We believe that television is changing. Television advertising is obviously under threat and is having an impact on the budgets of terrestrial broadcasters in the UK. But at the same time there are whole series of new organizations that are looking to get involved in television content that didn’t really exist before. From organizations to NGOs… advertisers have always been there to some extent, but they’ve been restricted by regulations. There’s quite a lot of talk in the market that regulations are going to be relaxed. That will give advertisers a lot more opportunities than they currently have to be involved in content as opposed to between content.
What kinds of programs are you hoping to make at Rare Day?
Our focus is on documentaries, factual entertainment and drama; that covers the expertise that we have in the company between Peter [Dale], myself and Emily Renshaw-Smith, our head of development and production.
For us, quality and innovation are two critical things and if you look at Peter [Dale]‘s CV and you look at my CV, that’s been at the heart of all the things we’ve been involved in.
What can we expect from Rare Day in its second year?
We want to make great content that is high quality and innovative and for really good clients. Some of it will be for conventional broadcasters and some of it will be from quite left field.
We just completed a coproduction with Princess [Productions] for the BBC called School of Saatchi which is basically a high end talent show in the contemporary art world. It has just gone out on the BBC to excellent reviews. That’s something that’s already in the bag and we’ve got a number of different projects in development.
What made you make the move from cable to production?
If you love television, which I do, what better place to be than creating it. That’s pretty much it.
During a recession it’s a bit of a scary time to join a production company, though, with many companies closing down or trimming their staff. What made you feel like this was a good time for you to make this move?
It’s not the best time in the world to be starting a business.

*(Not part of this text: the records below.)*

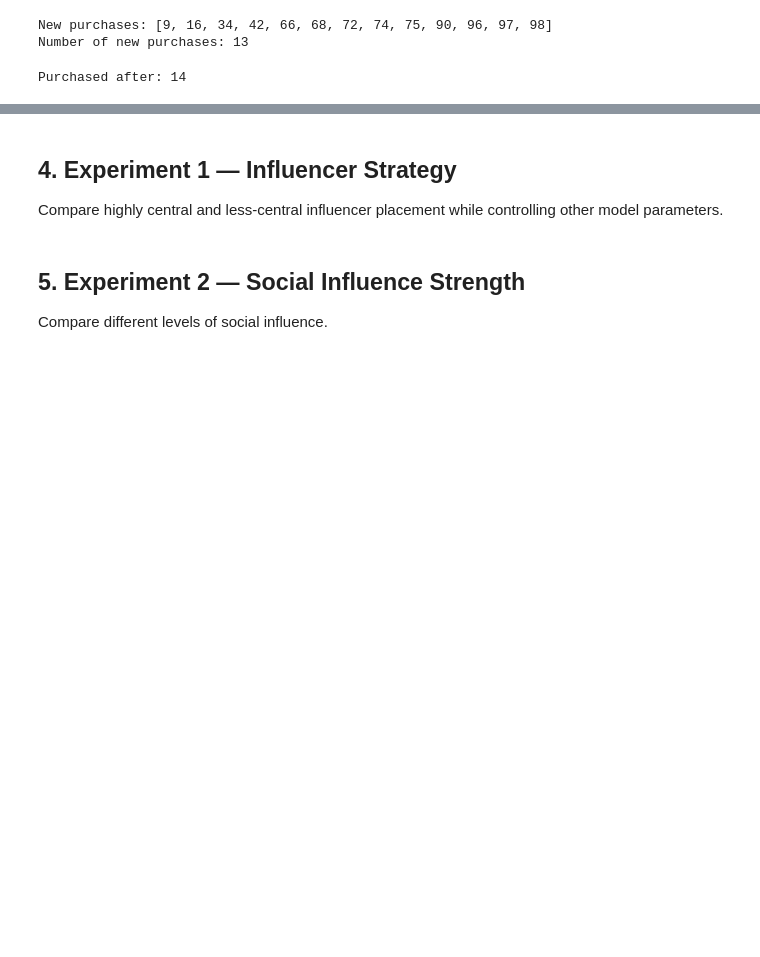
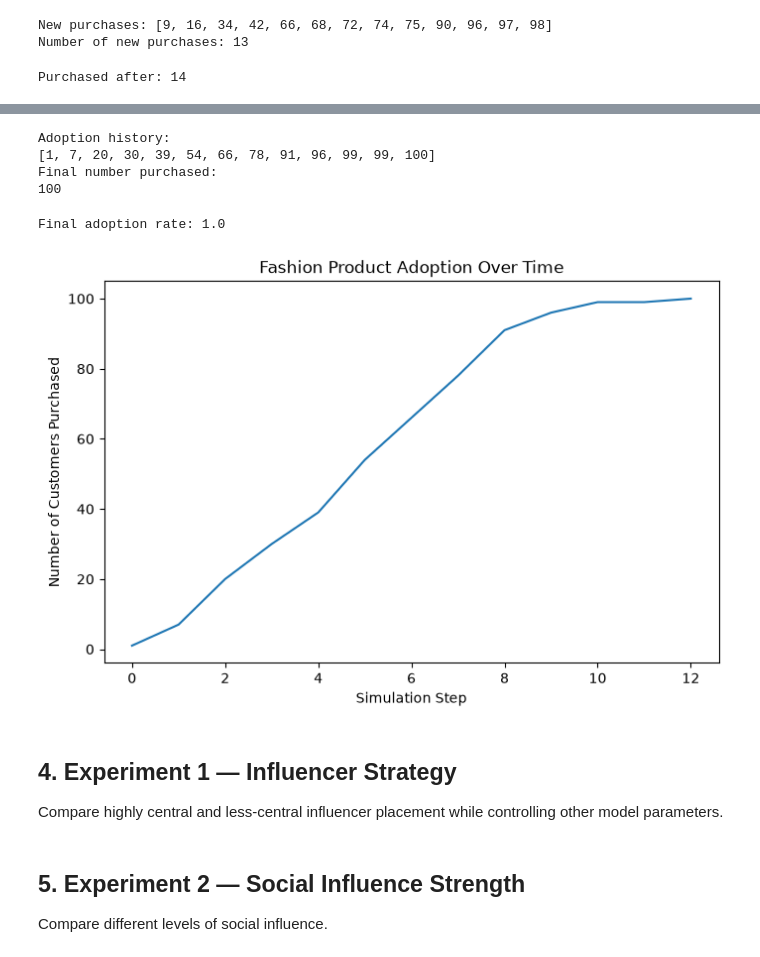
Before and after one commit to tammyweng0/UWA_computational_modelling_project, a Jupyter notebook: notebooks/experiments.ipynb, the cells around one changed output, grey strips where cells are left out. Drawn from its saved outputs; the diff is of its cells as text; code cells hidden in the pictures; blank space fills up the shorter version.

Commit message:
finialise func run_simulation()

```diff
--- a/notebooks/experiments.ipynb
+++ b/notebooks/experiments.ipynb
@@ -243,3 +241,44 @@ NameError: name 'highest_degree_customer' is not defined
+# %%
+# Test simulation
+
+G, adoption_history = run_simulation(
+    num_customers=100,
+    edges_per_new_node=3,
+    influencer_strategy="central",
+    social_influence=0.5,
+    max_steps=50
+)
+
+print("Adoption history:")
+print(adoption_history)
+
+print("Final number purchased:")
+print(adoption_history[-1])
+# %% [output]
+Adoption history:
+[1, 7, 20, 30, 39, 54, 66, 78, 91, 96, 99, 99, 100]
+Final number purchased:
+100
+# %%
+final_adoption_rate = (
+    adoption_history[-1] / 100
+)
+
+print("Final adoption rate:", final_adoption_rate)
+# %% [output]
+Final adoption rate: 1.0
+# %%
+plt.figure(figsize=(8, 5))
+
+plt.plot(adoption_history)
+
+plt.xlabel("Simulation Step")
+plt.ylabel("Number of Customers Purchased")
+plt.title("Fashion Product Adoption Over Time")
+
+plt.show()
+# %% [output]
+[figure, added]
 # %% [markdown]
 ## 4. Experiment 1 — Influencer Strategy
 
```
Also changed, not shown: parts of 2 cells of this notebook, 1 other file.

There are some companies that are feeling the pinch and I’m sure there will be companies that have to close in the course of the next 12 months, and we don’t intend on being one of those. We figure if we can start up professionally at a time like this, the sky’s the limit.